HOW TO COMPLETE THIS TASK:
Produce an exact copy of the data below.

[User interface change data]

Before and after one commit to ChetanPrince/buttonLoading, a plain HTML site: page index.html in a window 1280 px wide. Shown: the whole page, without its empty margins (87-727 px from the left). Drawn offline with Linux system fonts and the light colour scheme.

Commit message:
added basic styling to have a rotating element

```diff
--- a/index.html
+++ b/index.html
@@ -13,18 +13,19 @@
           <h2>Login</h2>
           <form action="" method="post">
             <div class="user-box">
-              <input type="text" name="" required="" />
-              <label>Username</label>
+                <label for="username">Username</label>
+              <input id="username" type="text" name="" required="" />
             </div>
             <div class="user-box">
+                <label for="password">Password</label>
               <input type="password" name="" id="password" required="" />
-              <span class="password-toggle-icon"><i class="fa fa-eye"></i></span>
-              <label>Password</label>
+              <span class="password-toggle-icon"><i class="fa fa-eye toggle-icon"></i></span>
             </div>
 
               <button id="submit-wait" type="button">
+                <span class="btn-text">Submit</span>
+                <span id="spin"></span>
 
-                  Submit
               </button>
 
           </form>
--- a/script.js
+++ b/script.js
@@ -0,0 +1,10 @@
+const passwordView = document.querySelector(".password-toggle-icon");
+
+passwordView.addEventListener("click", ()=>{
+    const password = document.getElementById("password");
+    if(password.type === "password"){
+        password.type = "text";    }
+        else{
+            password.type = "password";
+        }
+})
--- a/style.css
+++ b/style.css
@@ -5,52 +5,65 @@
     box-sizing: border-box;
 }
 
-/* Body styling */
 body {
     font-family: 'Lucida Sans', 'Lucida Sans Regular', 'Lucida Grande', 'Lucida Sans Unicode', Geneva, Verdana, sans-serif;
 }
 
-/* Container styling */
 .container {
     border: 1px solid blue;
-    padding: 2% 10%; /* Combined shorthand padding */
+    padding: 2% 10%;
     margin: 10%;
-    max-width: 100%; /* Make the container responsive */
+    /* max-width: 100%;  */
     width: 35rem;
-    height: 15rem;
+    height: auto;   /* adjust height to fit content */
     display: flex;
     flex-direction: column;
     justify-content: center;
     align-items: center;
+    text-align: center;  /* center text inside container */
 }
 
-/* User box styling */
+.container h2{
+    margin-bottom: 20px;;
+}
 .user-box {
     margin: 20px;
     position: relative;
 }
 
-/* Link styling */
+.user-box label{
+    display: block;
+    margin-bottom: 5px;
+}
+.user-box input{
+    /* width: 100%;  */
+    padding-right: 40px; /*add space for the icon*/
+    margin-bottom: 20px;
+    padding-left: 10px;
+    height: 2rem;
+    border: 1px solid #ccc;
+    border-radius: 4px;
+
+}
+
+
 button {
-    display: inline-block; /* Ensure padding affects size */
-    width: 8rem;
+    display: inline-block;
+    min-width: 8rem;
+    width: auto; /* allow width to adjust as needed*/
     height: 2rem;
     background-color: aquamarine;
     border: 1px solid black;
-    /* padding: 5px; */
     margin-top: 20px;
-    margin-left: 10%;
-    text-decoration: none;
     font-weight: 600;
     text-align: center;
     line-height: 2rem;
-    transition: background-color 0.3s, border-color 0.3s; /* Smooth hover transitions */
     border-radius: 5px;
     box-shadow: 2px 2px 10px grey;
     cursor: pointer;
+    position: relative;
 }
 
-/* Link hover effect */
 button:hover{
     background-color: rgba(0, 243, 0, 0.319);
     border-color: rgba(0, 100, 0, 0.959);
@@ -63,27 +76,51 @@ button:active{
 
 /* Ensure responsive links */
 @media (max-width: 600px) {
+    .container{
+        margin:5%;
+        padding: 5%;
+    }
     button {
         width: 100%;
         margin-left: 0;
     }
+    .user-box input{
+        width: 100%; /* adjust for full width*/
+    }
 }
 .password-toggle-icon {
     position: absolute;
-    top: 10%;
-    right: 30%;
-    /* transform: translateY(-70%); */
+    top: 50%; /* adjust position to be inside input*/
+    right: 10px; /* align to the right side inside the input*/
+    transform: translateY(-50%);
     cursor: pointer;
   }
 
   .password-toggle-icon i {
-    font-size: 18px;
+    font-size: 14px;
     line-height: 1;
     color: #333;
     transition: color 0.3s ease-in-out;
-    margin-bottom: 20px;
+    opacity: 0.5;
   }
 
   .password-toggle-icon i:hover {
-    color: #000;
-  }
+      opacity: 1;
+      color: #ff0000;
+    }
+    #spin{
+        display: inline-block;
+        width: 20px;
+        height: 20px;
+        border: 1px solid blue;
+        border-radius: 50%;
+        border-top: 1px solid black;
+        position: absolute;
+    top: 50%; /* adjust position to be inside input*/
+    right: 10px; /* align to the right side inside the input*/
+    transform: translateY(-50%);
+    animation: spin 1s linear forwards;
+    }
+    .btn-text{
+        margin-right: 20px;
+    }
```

FINAL ANSWER:
Before and after one commit to ChetanPrince/buttonLoading, a plain HTML site: page index.html in a window 1280 px wide. Shown: the whole page, without its empty margins (87-727 px from the left). Drawn offline with Linux system fonts and the light colour scheme.

Commit message:
added basic styling to have a rotating element

```diff
--- a/index.html
+++ b/index.html
@@ -13,18 +13,19 @@
           <h2>Login</h2>
           <form action="" method="post">
             <div class="user-box">
-              <input type="text" name="" required="" />
-              <label>Username</label>
+                <label for="username">Username</label>
+              <input id="username" type="text" name="" required="" />
             </div>
             <div class="user-box">
+                <label for="password">Password</label>
               <input type="password" name="" id="password" required="" />
-              <span class="password-toggle-icon"><i class="fa fa-eye"></i></span>
-              <label>Password</label>
+              <span class="password-toggle-icon"><i class="fa fa-eye toggle-icon"></i></span>
             </div>
 
               <button id="submit-wait" type="button">
+                <span class="btn-text">Submit</span>
+                <span id="spin"></span>
 
-                  Submit
               </button>
 
           </form>
--- a/script.js
+++ b/script.js
@@ -0,0 +1,10 @@
+const passwordView = document.querySelector(".password-toggle-icon");
+
+passwordView.addEventListener("click", ()=>{
+    const password = document.getElementById("password");
+    if(password.type === "password"){
+        password.type = "text";    }
+        else{
+            password.type = "password";
+        }
+})
--- a/style.css
+++ b/style.css
@@ -5,52 +5,65 @@
     box-sizing: border-box;
 }
 
-/* Body styling */
 body {
     font-family: 'Lucida Sans', 'Lucida Sans Regular', 'Lucida Grande', 'Lucida Sans Unicode', Geneva, Verdana, sans-serif;
 }
 
-/* Container styling */
 .container {
     border: 1px solid blue;
-    padding: 2% 10%; /* Combined shorthand padding */
+    padding: 2% 10%;
     margin: 10%;
-    max-width: 100%; /* Make the container responsive */
+    /* max-width: 100%;  */
     width: 35rem;
-    height: 15rem;
+    height: auto;   /* adjust height to fit content */
     display: flex;
     flex-direction: column;
     justify-content: center;
     align-items: center;
+    text-align: center;  /* center text inside container */
 }
 
-/* User box styling */
+.container h2{
+    margin-bottom: 20px;;
+}
 .user-box {
     margin: 20px;
     position: relative;
 }
 
-/* Link styling */
+.user-box label{
+    display: block;
+    margin-bottom: 5px;
+}
+.user-box input{
+    /* width: 100%;  */
+    padding-right: 40px; /*add space for the icon*/
+    margin-bottom: 20px;
+    padding-left: 10px;
+    height: 2rem;
+    border: 1px solid #ccc;
+    border-radius: 4px;
+
+}
+
+
 button {
-    display: inline-block; /* Ensure padding affects size */
-    width: 8rem;
+    display: inline-block;
+    min-width: 8rem;
+    width: auto; /* allow width to adjust as needed*/
     height: 2rem;
     background-color: aquamarine;
     border: 1px solid black;
-    /* padding: 5px; */
     margin-top: 20px;
-    margin-left: 10%;
-    text-decoration: none;
     font-weight: 600;
     text-align: center;
     line-height: 2rem;
-    transition: background-color 0.3s, border-color 0.3s; /* Smooth hover transitions */
     border-radius: 5px;
     box-shadow: 2px 2px 10px grey;
     cursor: pointer;
+    position: relative;
 }
 
-/* Link hover effect */
 button:hover{
     background-color: rgba(0, 243, 0, 0.319);
     border-color: rgba(0, 100, 0, 0.959);
@@ -63,27 +76,51 @@ button:active{
 
 /* Ensure responsive links */
 @media (max-width: 600px) {
+    .container{
+        margin:5%;
+        padding: 5%;
+    }
     button {
         width: 100%;
         margin-left: 0;
     }
+    .user-box input{
+        width: 100%; /* adjust for full width*/
+    }
 }
 .password-toggle-icon {
     position: absolute;
-    top: 10%;
-    right: 30%;
-    /* transform: translateY(-70%); */
+    top: 50%; /* adjust position to be inside input*/
+    right: 10px; /* align to the right side inside the input*/
+    transform: translateY(-50%);
     cursor: pointer;
   }
 
   .password-toggle-icon i {
-    font-size: 18px;
+    font-size: 14px;
     line-height: 1;
     color: #333;
     transition: color 0.3s ease-in-out;
-    margin-bottom: 20px;
+    opacity: 0.5;
   }
 
   .password-toggle-icon i:hover {
-    color: #000;
-  }
+      opacity: 1;
+      color: #ff0000;
+    }
+    #spin{
+        display: inline-block;
+        width: 20px;
+        height: 20px;
+        border: 1px solid blue;
+        border-radius: 50%;
+        border-top: 1px solid black;
+        position: absolute;
+    top: 50%; /* adjust position to be inside input*/
+    right: 10px; /* align to the right side inside the input*/
+    transform: translateY(-50%);
+    animation: spin 1s linear forwards;
+    }
+    .btn-text{
+        margin-right: 20px;
+    }
```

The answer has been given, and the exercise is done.